Of all the lines in the records below, copy only those that contain the string "只做转述加链接".

--- --- ---

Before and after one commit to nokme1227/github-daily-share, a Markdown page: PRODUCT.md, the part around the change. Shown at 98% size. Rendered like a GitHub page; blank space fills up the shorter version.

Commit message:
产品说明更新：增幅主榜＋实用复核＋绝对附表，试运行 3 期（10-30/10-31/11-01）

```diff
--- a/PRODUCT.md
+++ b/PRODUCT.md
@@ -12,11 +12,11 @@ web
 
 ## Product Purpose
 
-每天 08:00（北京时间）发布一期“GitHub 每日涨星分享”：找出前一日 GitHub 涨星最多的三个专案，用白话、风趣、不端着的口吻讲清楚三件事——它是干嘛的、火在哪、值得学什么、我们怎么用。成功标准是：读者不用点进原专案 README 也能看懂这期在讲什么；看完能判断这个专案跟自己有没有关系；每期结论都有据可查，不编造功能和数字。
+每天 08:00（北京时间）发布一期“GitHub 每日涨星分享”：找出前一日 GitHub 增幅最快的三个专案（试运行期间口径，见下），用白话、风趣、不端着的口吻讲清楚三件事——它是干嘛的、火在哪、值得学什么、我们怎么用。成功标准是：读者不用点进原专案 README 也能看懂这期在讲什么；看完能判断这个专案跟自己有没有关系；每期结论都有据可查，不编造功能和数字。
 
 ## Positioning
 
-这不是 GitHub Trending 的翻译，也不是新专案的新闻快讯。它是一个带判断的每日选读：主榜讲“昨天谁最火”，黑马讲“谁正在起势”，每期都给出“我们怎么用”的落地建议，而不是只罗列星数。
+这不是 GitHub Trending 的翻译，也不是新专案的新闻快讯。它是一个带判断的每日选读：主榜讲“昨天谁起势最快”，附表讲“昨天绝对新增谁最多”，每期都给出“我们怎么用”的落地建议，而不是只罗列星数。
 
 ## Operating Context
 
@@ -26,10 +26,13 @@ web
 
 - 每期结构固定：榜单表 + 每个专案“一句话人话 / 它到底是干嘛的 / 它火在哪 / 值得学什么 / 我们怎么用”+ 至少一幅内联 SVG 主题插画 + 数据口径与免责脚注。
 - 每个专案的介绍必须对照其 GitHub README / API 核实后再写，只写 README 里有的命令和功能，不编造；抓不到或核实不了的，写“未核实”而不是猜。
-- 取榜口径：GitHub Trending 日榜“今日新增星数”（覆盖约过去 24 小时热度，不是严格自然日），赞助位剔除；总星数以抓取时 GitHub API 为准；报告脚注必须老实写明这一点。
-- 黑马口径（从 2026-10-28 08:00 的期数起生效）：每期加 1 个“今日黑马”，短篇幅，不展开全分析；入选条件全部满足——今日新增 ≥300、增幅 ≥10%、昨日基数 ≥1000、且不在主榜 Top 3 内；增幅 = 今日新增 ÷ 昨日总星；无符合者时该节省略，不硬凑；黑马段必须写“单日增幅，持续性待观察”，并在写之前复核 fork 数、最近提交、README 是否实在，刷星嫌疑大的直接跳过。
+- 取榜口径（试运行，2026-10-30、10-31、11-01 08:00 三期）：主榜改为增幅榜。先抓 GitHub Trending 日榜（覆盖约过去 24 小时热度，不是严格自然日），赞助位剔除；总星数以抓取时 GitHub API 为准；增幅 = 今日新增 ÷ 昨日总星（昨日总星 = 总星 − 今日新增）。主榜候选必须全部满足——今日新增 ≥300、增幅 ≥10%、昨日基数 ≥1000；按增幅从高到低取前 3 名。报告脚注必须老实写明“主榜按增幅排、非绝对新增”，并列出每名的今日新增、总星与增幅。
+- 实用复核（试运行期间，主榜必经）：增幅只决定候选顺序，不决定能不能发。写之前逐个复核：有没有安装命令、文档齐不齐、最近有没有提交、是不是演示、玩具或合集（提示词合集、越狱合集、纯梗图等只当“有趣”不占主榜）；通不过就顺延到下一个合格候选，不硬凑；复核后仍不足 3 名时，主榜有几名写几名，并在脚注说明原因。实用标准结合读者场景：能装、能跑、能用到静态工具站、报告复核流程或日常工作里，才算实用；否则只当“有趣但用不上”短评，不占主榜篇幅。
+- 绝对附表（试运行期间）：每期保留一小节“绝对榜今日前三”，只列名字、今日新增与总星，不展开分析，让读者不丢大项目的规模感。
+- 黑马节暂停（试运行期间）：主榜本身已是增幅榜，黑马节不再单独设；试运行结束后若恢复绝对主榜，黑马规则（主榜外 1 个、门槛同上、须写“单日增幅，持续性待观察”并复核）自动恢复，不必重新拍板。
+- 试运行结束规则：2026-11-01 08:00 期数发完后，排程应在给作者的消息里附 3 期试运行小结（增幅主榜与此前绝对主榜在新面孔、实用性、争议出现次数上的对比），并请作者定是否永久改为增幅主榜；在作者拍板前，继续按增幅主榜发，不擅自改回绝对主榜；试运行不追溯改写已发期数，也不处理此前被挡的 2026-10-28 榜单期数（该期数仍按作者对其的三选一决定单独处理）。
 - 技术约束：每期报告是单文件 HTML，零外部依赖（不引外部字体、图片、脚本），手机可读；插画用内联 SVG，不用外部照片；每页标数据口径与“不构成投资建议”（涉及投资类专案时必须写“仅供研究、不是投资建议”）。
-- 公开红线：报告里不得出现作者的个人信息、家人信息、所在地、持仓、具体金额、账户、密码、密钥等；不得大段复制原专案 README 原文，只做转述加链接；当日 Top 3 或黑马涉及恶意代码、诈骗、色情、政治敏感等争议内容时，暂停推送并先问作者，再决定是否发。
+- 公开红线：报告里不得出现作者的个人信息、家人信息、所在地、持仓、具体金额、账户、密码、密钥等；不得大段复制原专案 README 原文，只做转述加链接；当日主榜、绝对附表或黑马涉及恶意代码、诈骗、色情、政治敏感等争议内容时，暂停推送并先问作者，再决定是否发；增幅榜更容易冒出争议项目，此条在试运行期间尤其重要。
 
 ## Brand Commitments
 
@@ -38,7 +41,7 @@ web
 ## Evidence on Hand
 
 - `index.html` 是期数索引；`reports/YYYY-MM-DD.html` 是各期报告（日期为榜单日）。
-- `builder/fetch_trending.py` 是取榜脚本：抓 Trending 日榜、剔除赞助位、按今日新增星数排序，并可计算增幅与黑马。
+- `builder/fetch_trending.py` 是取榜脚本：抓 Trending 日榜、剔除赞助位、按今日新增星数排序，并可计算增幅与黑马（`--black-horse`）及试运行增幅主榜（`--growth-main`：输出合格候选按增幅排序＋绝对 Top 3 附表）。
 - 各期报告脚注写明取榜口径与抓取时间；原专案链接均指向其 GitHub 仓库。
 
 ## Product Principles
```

--- --- ---

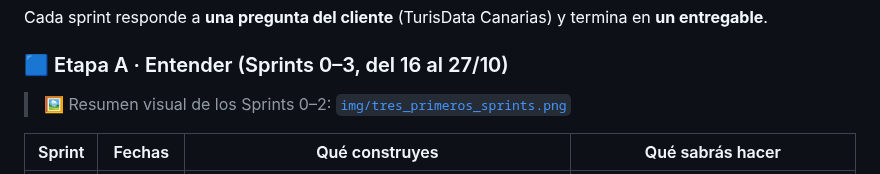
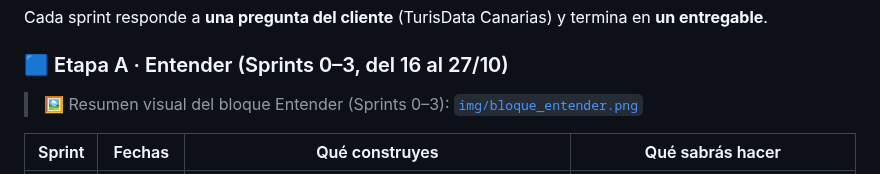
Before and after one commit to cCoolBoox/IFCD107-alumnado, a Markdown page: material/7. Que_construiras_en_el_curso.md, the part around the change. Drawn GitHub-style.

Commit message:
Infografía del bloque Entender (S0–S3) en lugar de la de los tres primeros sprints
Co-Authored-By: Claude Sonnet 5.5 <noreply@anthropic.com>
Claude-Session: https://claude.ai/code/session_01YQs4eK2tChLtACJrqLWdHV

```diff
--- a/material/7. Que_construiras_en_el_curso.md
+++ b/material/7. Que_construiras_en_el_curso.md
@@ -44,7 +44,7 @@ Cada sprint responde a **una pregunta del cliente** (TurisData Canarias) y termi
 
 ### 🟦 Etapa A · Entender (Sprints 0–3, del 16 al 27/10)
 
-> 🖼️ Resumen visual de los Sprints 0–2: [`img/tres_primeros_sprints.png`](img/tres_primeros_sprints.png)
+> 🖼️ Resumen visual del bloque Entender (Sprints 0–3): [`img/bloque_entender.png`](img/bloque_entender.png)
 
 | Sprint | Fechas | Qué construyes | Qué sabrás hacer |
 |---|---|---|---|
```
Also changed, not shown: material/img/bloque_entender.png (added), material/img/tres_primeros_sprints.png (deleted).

--- --- ---

TASK RESPONSE:
-- 公开红线：报告里不得出现作者的个人信息、家人信息、所在地、持仓、具体金额、账户、密码、密钥等；不得大段复制原专案 README 原文，只做转述加链接；当日 Top 3 或黑马涉及恶意代码、诈骗、色情、政治敏感等争议内容时，暂停推送并先问作者，再决定是否发。
+- 公开红线：报告里不得出现作者的个人信息、家人信息、所在地、持仓、具体金额、账户、密码、密钥等；不得大段复制原专案 README 原文，只做转述加链接；当日主榜、绝对附表或黑马涉及恶意代码、诈骗、色情、政治敏感等争议内容时，暂停推送并先问作者，再决定是否发；增幅榜更容易冒出争议项目，此条在试运行期间尤其重要。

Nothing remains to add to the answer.